The Dip: Seth Godin on Strategic Quitting (July 2007)Only excellence matters. Improving from incompetence to mediocrity is worse than useless... Where can I deliver excellence? Where should I expect excellence in return? And how can I focus my time and energy to make this as likely as possible?
The Problem with Positive Feedback (February 2007)Too much praise will eventually have the same effect as no praise at all. But by uncoupling the feedback from any goals other than rewarding the recipient, you'll increase its value as a motivator.

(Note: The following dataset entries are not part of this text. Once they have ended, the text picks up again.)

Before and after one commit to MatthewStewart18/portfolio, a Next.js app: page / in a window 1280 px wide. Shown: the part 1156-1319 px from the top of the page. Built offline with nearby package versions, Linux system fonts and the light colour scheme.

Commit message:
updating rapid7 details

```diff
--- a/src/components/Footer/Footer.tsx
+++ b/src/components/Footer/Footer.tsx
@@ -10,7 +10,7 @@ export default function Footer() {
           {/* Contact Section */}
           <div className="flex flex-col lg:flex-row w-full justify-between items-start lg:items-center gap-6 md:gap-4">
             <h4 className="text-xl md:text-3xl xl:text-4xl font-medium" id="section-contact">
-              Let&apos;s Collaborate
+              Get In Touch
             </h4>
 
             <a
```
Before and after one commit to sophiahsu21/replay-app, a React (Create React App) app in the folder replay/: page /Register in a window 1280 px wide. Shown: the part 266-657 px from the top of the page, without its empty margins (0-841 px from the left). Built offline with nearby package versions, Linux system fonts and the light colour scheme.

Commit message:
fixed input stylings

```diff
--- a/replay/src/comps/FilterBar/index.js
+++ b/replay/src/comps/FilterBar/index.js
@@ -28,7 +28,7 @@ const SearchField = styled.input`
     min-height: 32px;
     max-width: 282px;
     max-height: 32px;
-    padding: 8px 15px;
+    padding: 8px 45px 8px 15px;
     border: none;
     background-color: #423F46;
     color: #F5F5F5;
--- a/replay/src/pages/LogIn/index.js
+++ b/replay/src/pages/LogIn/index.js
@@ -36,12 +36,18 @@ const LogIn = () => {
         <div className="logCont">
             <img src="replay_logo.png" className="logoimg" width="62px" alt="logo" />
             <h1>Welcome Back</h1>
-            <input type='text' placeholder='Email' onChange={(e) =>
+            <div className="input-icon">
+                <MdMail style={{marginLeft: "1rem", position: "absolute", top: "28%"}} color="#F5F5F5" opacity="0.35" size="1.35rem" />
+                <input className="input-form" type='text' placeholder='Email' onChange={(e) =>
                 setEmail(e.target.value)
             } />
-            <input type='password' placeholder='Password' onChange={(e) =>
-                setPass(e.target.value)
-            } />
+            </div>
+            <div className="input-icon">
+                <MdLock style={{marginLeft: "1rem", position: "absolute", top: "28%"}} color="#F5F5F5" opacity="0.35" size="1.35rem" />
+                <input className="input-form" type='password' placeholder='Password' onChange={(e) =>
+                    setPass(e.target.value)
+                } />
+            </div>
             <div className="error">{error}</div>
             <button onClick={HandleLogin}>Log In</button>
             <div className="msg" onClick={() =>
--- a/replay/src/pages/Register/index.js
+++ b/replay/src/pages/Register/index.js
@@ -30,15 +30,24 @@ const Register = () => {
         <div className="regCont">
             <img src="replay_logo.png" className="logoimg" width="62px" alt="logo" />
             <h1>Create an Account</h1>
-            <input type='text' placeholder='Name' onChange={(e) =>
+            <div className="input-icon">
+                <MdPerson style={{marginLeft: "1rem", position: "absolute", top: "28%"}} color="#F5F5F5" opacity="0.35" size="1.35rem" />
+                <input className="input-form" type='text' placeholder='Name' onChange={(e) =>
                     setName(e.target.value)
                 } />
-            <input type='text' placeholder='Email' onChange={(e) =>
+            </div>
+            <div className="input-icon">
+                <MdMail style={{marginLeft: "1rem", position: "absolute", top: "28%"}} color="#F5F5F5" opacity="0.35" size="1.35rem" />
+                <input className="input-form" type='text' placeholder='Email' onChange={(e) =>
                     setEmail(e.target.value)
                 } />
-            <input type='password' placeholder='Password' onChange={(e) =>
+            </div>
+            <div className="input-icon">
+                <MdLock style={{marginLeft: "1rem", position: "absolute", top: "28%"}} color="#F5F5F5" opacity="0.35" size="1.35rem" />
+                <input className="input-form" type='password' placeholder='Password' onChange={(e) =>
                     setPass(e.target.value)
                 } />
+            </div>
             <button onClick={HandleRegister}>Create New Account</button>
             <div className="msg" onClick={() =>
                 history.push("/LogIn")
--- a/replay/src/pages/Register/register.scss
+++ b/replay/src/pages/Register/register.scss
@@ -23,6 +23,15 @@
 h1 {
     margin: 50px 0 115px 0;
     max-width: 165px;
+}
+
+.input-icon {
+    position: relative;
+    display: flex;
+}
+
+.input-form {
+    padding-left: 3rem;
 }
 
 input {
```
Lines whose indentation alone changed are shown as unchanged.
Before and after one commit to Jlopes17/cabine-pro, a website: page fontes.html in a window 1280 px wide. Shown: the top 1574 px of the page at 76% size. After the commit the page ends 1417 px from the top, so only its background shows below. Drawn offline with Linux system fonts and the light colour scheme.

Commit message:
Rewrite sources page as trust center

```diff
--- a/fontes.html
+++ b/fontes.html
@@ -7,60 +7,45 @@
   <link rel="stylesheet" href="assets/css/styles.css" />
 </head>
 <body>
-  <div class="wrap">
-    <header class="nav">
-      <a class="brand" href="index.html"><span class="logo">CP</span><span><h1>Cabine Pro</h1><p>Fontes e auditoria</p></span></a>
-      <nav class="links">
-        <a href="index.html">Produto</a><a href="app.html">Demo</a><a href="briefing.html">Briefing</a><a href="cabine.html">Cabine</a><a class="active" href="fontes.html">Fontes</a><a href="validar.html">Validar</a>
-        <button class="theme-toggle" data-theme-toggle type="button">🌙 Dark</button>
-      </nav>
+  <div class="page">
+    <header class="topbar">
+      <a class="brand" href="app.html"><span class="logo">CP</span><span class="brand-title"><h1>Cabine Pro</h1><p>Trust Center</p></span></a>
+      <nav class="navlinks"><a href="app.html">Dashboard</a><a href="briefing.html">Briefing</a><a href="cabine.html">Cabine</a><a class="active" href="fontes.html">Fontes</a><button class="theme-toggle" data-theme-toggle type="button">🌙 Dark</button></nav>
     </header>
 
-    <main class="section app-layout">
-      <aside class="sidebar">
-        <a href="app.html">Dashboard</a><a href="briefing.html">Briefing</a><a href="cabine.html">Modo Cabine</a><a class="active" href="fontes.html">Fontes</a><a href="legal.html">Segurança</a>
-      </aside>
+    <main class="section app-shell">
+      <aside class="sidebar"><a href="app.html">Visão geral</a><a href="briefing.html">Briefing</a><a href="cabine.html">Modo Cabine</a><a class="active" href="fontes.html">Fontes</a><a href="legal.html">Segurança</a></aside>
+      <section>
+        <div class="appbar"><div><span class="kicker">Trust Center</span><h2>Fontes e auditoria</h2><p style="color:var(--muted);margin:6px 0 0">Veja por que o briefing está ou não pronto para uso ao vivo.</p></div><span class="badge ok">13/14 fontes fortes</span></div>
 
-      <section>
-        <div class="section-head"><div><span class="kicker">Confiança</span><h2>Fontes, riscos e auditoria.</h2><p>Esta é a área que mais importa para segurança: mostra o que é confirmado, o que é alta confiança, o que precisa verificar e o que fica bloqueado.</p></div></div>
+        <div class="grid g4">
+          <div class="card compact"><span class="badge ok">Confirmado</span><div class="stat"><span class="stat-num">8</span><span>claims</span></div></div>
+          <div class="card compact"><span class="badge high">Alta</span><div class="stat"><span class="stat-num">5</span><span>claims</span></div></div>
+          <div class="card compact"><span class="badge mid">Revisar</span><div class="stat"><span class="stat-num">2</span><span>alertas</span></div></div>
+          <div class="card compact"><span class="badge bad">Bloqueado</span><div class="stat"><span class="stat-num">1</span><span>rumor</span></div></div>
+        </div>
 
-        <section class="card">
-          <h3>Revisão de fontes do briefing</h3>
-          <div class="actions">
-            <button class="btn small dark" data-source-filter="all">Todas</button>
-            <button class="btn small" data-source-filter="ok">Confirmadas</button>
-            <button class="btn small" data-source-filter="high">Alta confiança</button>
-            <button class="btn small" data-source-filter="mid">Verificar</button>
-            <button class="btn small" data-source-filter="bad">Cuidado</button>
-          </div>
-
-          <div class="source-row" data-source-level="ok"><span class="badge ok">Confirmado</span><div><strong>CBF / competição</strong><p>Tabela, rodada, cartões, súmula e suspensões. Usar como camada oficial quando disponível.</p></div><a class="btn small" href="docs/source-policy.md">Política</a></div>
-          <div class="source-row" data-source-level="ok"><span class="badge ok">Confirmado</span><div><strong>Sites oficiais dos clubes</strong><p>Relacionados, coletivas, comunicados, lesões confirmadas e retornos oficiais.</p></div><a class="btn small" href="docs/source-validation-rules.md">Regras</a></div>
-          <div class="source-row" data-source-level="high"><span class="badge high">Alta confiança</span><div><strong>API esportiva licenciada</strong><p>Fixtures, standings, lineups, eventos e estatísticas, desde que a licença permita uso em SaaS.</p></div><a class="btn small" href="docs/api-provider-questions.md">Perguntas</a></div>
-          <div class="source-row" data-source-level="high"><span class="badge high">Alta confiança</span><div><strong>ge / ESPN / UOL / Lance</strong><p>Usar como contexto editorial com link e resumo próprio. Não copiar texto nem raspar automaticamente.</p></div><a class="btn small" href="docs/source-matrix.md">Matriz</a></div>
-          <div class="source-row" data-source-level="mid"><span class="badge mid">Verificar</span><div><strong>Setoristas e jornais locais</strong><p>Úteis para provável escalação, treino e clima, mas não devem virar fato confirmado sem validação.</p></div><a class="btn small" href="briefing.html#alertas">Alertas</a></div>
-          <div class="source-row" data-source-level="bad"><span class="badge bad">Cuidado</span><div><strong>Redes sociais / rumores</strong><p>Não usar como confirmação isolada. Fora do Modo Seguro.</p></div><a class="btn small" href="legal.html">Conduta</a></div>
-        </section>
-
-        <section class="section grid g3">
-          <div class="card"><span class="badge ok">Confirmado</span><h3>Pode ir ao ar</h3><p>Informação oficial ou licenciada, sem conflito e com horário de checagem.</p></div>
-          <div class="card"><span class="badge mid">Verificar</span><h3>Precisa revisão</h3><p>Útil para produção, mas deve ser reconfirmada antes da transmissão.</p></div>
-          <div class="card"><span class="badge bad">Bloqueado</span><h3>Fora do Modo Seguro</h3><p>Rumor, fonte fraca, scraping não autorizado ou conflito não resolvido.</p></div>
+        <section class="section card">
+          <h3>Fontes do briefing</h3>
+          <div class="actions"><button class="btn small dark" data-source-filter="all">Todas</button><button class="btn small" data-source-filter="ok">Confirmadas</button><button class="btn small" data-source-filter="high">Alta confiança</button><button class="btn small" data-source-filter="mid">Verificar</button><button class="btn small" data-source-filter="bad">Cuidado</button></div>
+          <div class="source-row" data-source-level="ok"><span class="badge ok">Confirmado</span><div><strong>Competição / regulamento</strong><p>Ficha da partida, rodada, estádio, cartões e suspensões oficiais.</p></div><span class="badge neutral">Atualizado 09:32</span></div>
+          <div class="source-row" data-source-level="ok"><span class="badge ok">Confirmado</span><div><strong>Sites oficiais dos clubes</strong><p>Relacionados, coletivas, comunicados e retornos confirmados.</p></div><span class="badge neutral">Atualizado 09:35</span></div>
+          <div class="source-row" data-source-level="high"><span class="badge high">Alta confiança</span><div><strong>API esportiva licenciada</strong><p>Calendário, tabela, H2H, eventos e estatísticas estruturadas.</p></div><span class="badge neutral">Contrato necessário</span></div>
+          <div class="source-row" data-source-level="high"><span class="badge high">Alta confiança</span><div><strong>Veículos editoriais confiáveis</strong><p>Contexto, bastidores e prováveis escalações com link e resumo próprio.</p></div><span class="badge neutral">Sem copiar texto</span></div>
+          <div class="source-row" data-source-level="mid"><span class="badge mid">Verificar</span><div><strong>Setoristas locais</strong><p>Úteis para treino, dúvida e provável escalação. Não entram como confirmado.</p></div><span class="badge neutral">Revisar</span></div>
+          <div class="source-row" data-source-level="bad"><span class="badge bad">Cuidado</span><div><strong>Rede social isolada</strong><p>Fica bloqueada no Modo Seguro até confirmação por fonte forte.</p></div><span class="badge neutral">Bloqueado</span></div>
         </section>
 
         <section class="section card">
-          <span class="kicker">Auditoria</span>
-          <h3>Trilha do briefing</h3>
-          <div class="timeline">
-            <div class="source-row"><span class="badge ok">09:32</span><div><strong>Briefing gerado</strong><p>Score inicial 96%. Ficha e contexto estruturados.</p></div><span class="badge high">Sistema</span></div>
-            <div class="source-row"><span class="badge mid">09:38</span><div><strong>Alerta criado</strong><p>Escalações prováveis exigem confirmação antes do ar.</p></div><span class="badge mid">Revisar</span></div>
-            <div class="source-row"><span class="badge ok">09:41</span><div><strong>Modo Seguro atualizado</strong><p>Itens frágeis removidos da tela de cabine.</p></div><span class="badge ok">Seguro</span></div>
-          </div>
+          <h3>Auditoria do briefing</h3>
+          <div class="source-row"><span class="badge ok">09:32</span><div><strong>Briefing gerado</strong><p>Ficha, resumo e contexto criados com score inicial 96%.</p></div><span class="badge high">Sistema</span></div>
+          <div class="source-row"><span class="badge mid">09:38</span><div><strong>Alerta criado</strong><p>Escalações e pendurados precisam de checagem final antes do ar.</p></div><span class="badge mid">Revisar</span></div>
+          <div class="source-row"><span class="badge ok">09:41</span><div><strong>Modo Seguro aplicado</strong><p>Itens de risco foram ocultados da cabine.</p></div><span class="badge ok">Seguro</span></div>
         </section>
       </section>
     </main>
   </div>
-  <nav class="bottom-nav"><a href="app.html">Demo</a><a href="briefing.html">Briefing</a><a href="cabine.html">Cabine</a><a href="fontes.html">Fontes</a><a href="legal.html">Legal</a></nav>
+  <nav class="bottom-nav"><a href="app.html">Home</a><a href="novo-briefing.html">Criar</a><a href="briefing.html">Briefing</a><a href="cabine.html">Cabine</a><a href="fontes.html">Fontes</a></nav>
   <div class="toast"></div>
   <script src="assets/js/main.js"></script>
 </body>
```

The Value of Soft Startups (January 2007)Spouses are much more likely to resolve difficult conversations successfully when they use a soft startup, and I'm inclined to believe that the same is true in most of our professional relationships as well.
Double-Loop Learning and Executive Coaching (December 2006)When we begin a double-loop learning process, everything comes to a full stop while we ask such challenging questions as 'Why do we do this task this way?' and 'Why do we do this task at all?'
Agreement vs. Alignment (October 2006)Agreement = Everyone gets their first choice (difficult and time-consuming to obtain.) Alignment = Everyone can fully support the choice that is made (much easier to obtain.)
The Inner Game of Work: Who Are You Working For? (September 2006)We need to listen to our inner voice and work freely for ourselves without simply giving in to indulgent whims. And we need to be of service and to create value for others without simply responding to external demands.
Johnny Cash on Doing it Your Way (June 2006)"It doesn't matter to me that I only know three or four chords... I just believe that when it all comes together it's the right way for me to do it."
Organizational Development: Is Humanism Overrated? (June 2006)A better understanding of how our brains function will allow organizations to embrace change and tackle new initiatives much more effectively. But I wouldn't throw the humanistic baby out with the bathwater just yet.
Pfeffer and Sutton on Leadership (May 2006)We tend to assign more credit and blame to leaders than...they actually deserve... But...leadership can make a difference, and Pfeffer and Sutton have a short checklist to help leaders be as effective as possible.
Matt Doherty: Live and Learn? (February 2006)There's more to leadership than command authority, and Matt Doherty's experience during and since his time at UNC suggests three big take-aways for the rest of us...